■ Work item: Your task is to retype every entry exactly while omitting the pictures.
== Supplied records ==
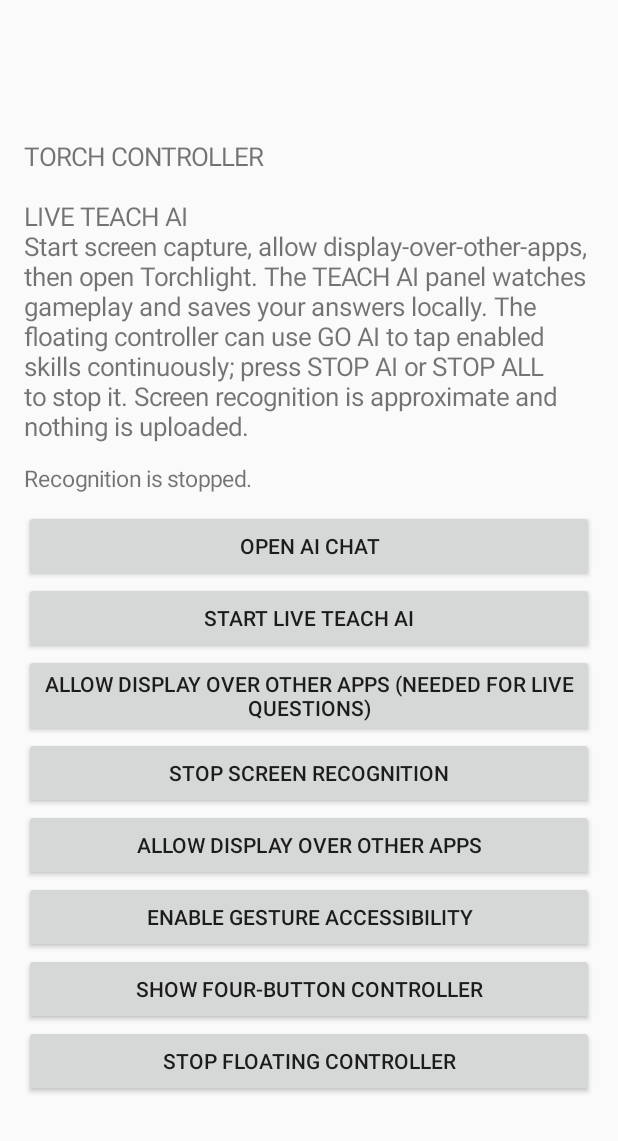
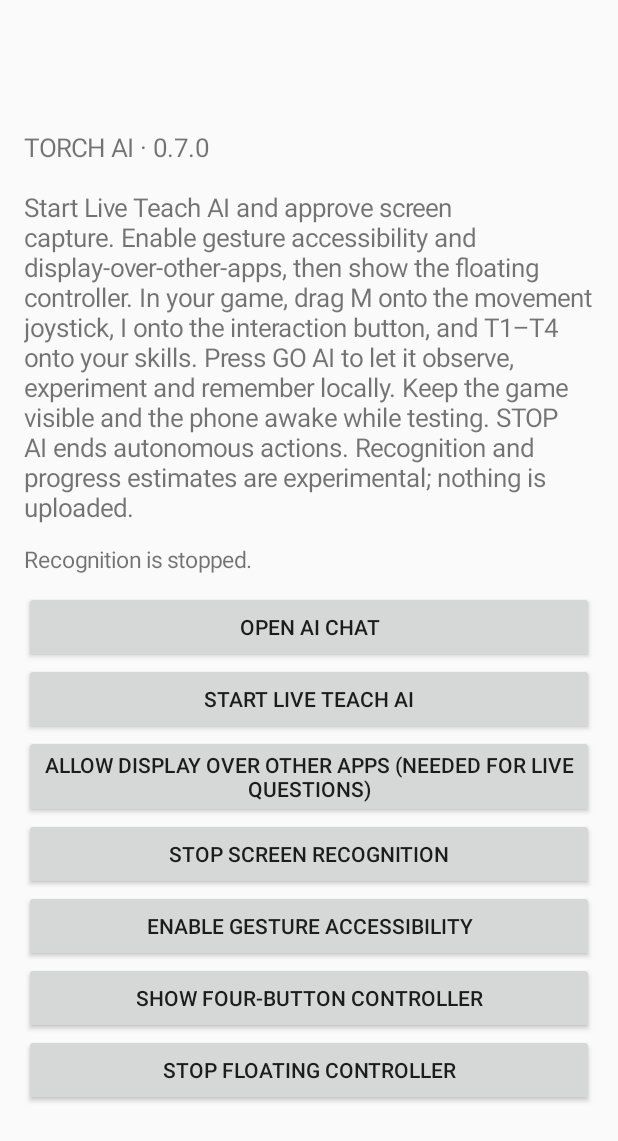
Before and after one commit to imcrackedpixel/Torch, an Android app: the screen it shows after launch (MainActivity), on a phone screen of 412 x 824 dp. Shown: the top 1141 px of the screen. Run offline under Robolectric (Android 15) with nearby library versions, the phone set to English and light mode, and no system bars.

Commit message:
Clarify Torch AI setup and overnight test requirements

```diff
--- a/app/src/main/java/com/imcrackedpixel/torchcontroller/MainActivity.kt
+++ b/app/src/main/java/com/imcrackedpixel/torchcontroller/MainActivity.kt
@@ -34,7 +34,7 @@ class MainActivity : Activity() {
             setPadding(24, 24, 24, 24)
         }
         root.addView(TextView(this).apply {
-            text = "TORCH CONTROLLER\n\nLIVE TEACH AI\nStart screen capture, allow display-over-other-apps, then open Torchlight. The TEACH AI panel watches gameplay and saves your answers locally. The floating controller can use GO AI to tap enabled skills continuously; press STOP AI or STOP ALL to stop it. Screen recognition is approximate and nothing is uploaded."
+            text = "TORCH AI · 0.7.0\n\nStart Live Teach AI and approve screen capture. Enable gesture accessibility and display-over-other-apps, then show the floating controller. In your game, drag M onto the movement joystick, I onto the interaction button, and T1–T4 onto your skills. Press GO AI to let it observe, experiment and remember locally. Keep the game visible and the phone awake while testing. STOP AI ends autonomous actions. Recognition and progress estimates are experimental; nothing is uploaded."
             textSize = 17f
         })
         status = TextView(this).apply {
@@ -65,12 +65,6 @@ class MainActivity : Activity() {
             setOnClickListener {
                 stopService(Intent(this@MainActivity, VisualRecognitionService::class.java))
                 status.text = "Recognition stopped."
-            }
-        })
-        root.addView(Button(this).apply {
-            text = "Allow display over other apps"
-            setOnClickListener {
-                startActivity(Intent(Settings.ACTION_MANAGE_OVERLAY_PERMISSION, Uri.parse("package:$packageName")))
             }
         })
         root.addView(Button(this).apply {
```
===
■ Solved exercise:
Before and after one commit to imcrackedpixel/Torch, an Android app: the screen it shows after launch (MainActivity), on a phone screen of 412 x 824 dp. Shown: the top 1141 px of the screen. Run offline under Robolectric (Android 15) with nearby library versions, the phone set to English and light mode, and no system bars.

Commit message:
Clarify Torch AI setup and overnight test requirements

```diff
--- a/app/src/main/java/com/imcrackedpixel/torchcontroller/MainActivity.kt
+++ b/app/src/main/java/com/imcrackedpixel/torchcontroller/MainActivity.kt
@@ -34,7 +34,7 @@ class MainActivity : Activity() {
             setPadding(24, 24, 24, 24)
         }
         root.addView(TextView(this).apply {
-            text = "TORCH CONTROLLER\n\nLIVE TEACH AI\nStart screen capture, allow display-over-other-apps, then open Torchlight. The TEACH AI panel watches gameplay and saves your answers locally. The floating controller can use GO AI to tap enabled skills continuously; press STOP AI or STOP ALL to stop it. Screen recognition is approximate and nothing is uploaded."
+            text = "TORCH AI · 0.7.0\n\nStart Live Teach AI and approve screen capture. Enable gesture accessibility and display-over-other-apps, then show the floating controller. In your game, drag M onto the movement joystick, I onto the interaction button, and T1–T4 onto your skills. Press GO AI to let it observe, experiment and remember locally. Keep the game visible and the phone awake while testing. STOP AI ends autonomous actions. Recognition and progress estimates are experimental; nothing is uploaded."
             textSize = 17f
         })
         status = TextView(this).apply {
@@ -65,12 +65,6 @@ class MainActivity : Activity() {
             setOnClickListener {
                 stopService(Intent(this@MainActivity, VisualRecognitionService::class.java))
                 status.text = "Recognition stopped."
-            }
-        })
-        root.addView(Button(this).apply {
-            text = "Allow display over other apps"
-            setOnClickListener {
-                startActivity(Intent(Settings.ACTION_MANAGE_OVERLAY_PERMISSION, Uri.parse("package:$packageName")))
             }
         })
         root.addView(Button(this).apply {
```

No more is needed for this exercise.